» **Problem description**
Images do not belong in the copy; retype the rest of the entries below exactly.

» **Data under study**
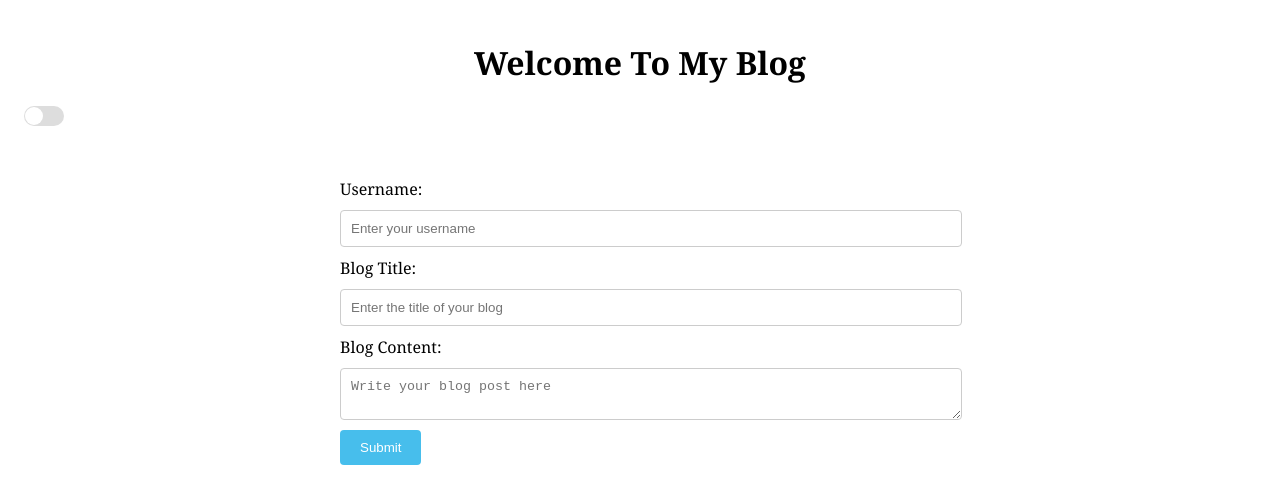
Repository: PaigeC001/WeatherOutlookTracker
Page: Challenge-4/index.html
An editor plug-in stored every save of this project. The page is shown before and after the next save, followed by the edit.
The browser window is 1280 px wide. The pictures show the whole page.

Above is the page before, as saved 2024-06-25 01:10:13.

### Challenge-4/index.html
<!DOCTYPE html>
<html>
<head>
  <title>Blog Form</title>
  <link rel="stylesheet" type="text/css" href="styles.css">
</head>
<body>
  <h1>Welcome To My Blog</h1>
  <div class="toggle-container">
    <input type="checkbox" id="toggle">
    <label for="toggle"></label>
  </div>
  <form>
    <label for="username">Username:</label>
    <input type="text" id="username" placeholder="Enter your username" required>

    <label for="title">Blog Title:</label>
    <input type="text" id="title" placeholder="Enter the title of your blog" required>

    <label for="content">Blog Content:</label>
    <textarea id="content" placeholder="Write your blog post here" required></textarea>

    <button type="submit">Submit</button>
  </form>
  <script src="script.js"></script>
</body>
</html>

### Challenge-4/styles.css
body {
  font-family: Cambria, Cochin, Georgia, Times, 'Times New Roman', serif, sans-serif;
  margin: 0;
  padding: 20px;
}

h1 {
  text-align: center;
}

form {
  max-width: 600px;
  margin: 0 auto;
}

label,
input,
textarea {
  display: block;
  width: 100%;
  margin-bottom: 10px;
}

input[type="text"],
textarea {
  padding: 10px;
  border: 1px solid #ccc;
  border-radius: 4px;
}

button {
  padding: 10px 20px;
  background-color: #47beec;
  color: #fff;
  border: none;
  border-radius: 4px;
  cursor: pointer;
}

button:hover {
  background-color: #192c46;
}

.toggle-container {
    text-align: center;
    margin-bottom: 20px;
  }

  .toggle-container label {
    display: inline-block;
    margin-right: 5px;
  }

  .toggle-container input[type="checkbox"] {
    position: relative;
    width: 40px;
    height: 20px;
    appearance: none;
    -webkit-appearance: none;
    background-color: #ddd;
    outline: none;
    border-radius: 10px;
    cursor: pointer;
  }

  .toggle-container input[type="checkbox"]:before {
    content: '';
    position: absolute;
    top: 1px;
    left: 1px;
    width: 18px;
    height: 18px;
    border-radius: 50%;
    background-color: #fff;
    transition: transform 0.3s ease;
  }

  .toggle-container input[type="checkbox"]:checked:before {
    transform: translateX(20px);
  }

  .dark-mode {
    background-color: #333;
    color: #fff;
  }

  .dark-mode input[type="text"],
  .dark-mode textarea {
    background-color: #555
    color #fff;
  }

### Challenge-4/script.js
const form = document.querySelector('form');

form.addEventListener('submit', function(event) {
  event.preventDefault();

  const username = document.getElementById('username').value;
  const title = document.getElementById('title').value;
  const content = document.getElementById('content').value;

  console.log('Username:', username);
  console.log('Title:', title);
  console.log('Content:', content);

const toggle = document.getElementById('toggle');
const body = document.body;

toggle.addEventListener('change', function() {
  body.classList.toggle('dark-mode');
});
});

const toggle = document.getElementById('toggle');
const body = document.body;

toggle.addEventListener('change', function() {
    body.classList.toggle('dark-mode');
});

After the next save:
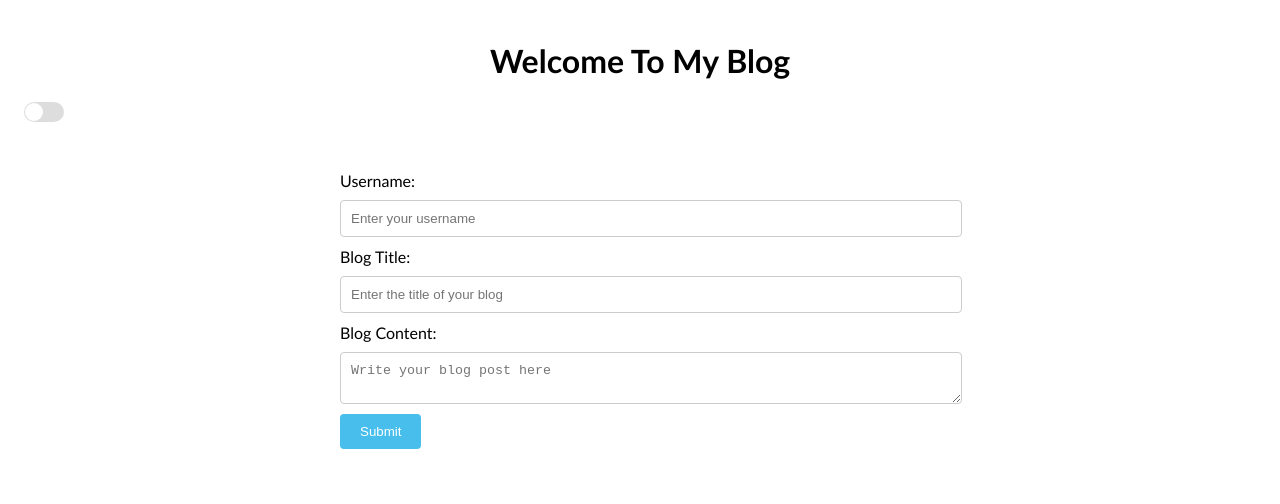
Saved 46 s later.
--- a/Challenge-4/styles.css
+++ b/Challenge-4/styles.css
@@ -1,5 +1,5 @@
 body {
-  font-family: Cambria, Cochin, Georgia, Times, 'Times New Roman', serif, sans-serif;
+  font-family: 'Trebuchet MS', 'Lucida Sans Unicode', 'Lucida Grande', 'Lucida Sans', Arial, sans-serif;
   margin: 0;
   padding: 20px;
 }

» **Answer to this problem**
Repository: PaigeC001/WeatherOutlookTracker
Page: Challenge-4/index.html
An editor plug-in stored every save of this project. The page is shown before and after the next save, followed by the edit.
The browser window is 1280 px wide. The pictures show the whole page.

Above is the page before, as saved 2024-06-25 01:10:13.

### Challenge-4/index.html
<!DOCTYPE html>
<html>
<head>
  <title>Blog Form</title>
  <link rel="stylesheet" type="text/css" href="styles.css">
</head>
<body>
  <h1>Welcome To My Blog</h1>
  <div class="toggle-container">
    <input type="checkbox" id="toggle">
    <label for="toggle"></label>
  </div>
  <form>
    <label for="username">Username:</label>
    <input type="text" id="username" placeholder="Enter your username" required>

    <label for="title">Blog Title:</label>
    <input type="text" id="title" placeholder="Enter the title of your blog" required>

    <label for="content">Blog Content:</label>
    <textarea id="content" placeholder="Write your blog post here" required></textarea>

    <button type="submit">Submit</button>
  </form>
  <script src="script.js"></script>
</body>
</html>

### Challenge-4/styles.css
body {
  font-family: Cambria, Cochin, Georgia, Times, 'Times New Roman', serif, sans-serif;
  margin: 0;
  padding: 20px;
}

h1 {
  text-align: center;
}

form {
  max-width: 600px;
  margin: 0 auto;
}

label,
input,
textarea {
  display: block;
  width: 100%;
  margin-bottom: 10px;
}

input[type="text"],
textarea {
  padding: 10px;
  border: 1px solid #ccc;
  border-radius: 4px;
}

button {
  padding: 10px 20px;
  background-color: #47beec;
  color: #fff;
  border: none;
  border-radius: 4px;
  cursor: pointer;
}

button:hover {
  background-color: #192c46;
}

.toggle-container {
    text-align: center;
    margin-bottom: 20px;
  }

  .toggle-container label {
    display: inline-block;
    margin-right: 5px;
  }

  .toggle-container input[type="checkbox"] {
    position: relative;
    width: 40px;
    height: 20px;
    appearance: none;
    -webkit-appearance: none;
    background-color: #ddd;
    outline: none;
    border-radius: 10px;
    cursor: pointer;
  }

  .toggle-container input[type="checkbox"]:before {
    content: '';
    position: absolute;
    top: 1px;
    left: 1px;
    width: 18px;
    height: 18px;
    border-radius: 50%;
    background-color: #fff;
    transition: transform 0.3s ease;
  }

  .toggle-container input[type="checkbox"]:checked:before {
    transform: translateX(20px);
  }

  .dark-mode {
    background-color: #333;
    color: #fff;
  }

  .dark-mode input[type="text"],
  .dark-mode textarea {
    background-color: #555
    color #fff;
  }

### Challenge-4/script.js
const form = document.querySelector('form');

form.addEventListener('submit', function(event) {
  event.preventDefault();

  const username = document.getElementById('username').value;
  const title = document.getElementById('title').value;
  const content = document.getElementById('content').value;

  console.log('Username:', username);
  console.log('Title:', title);
  console.log('Content:', content);

const toggle = document.getElementById('toggle');
const body = document.body;

toggle.addEventListener('change', function() {
  body.classList.toggle('dark-mode');
});
});

const toggle = document.getElementById('toggle');
const body = document.body;

toggle.addEventListener('change', function() {
    body.classList.toggle('dark-mode');
});

After the next save:
Saved 46 s later.
--- a/Challenge-4/styles.css
+++ b/Challenge-4/styles.css
@@ -1,5 +1,5 @@
 body {
-  font-family: Cambria, Cochin, Georgia, Times, 'Times New Roman', serif, sans-serif;
+  font-family: 'Trebuchet MS', 'Lucida Sans Unicode', 'Lucida Grande', 'Lucida Sans', Arial, sans-serif;
   margin: 0;
   padding: 20px;
 }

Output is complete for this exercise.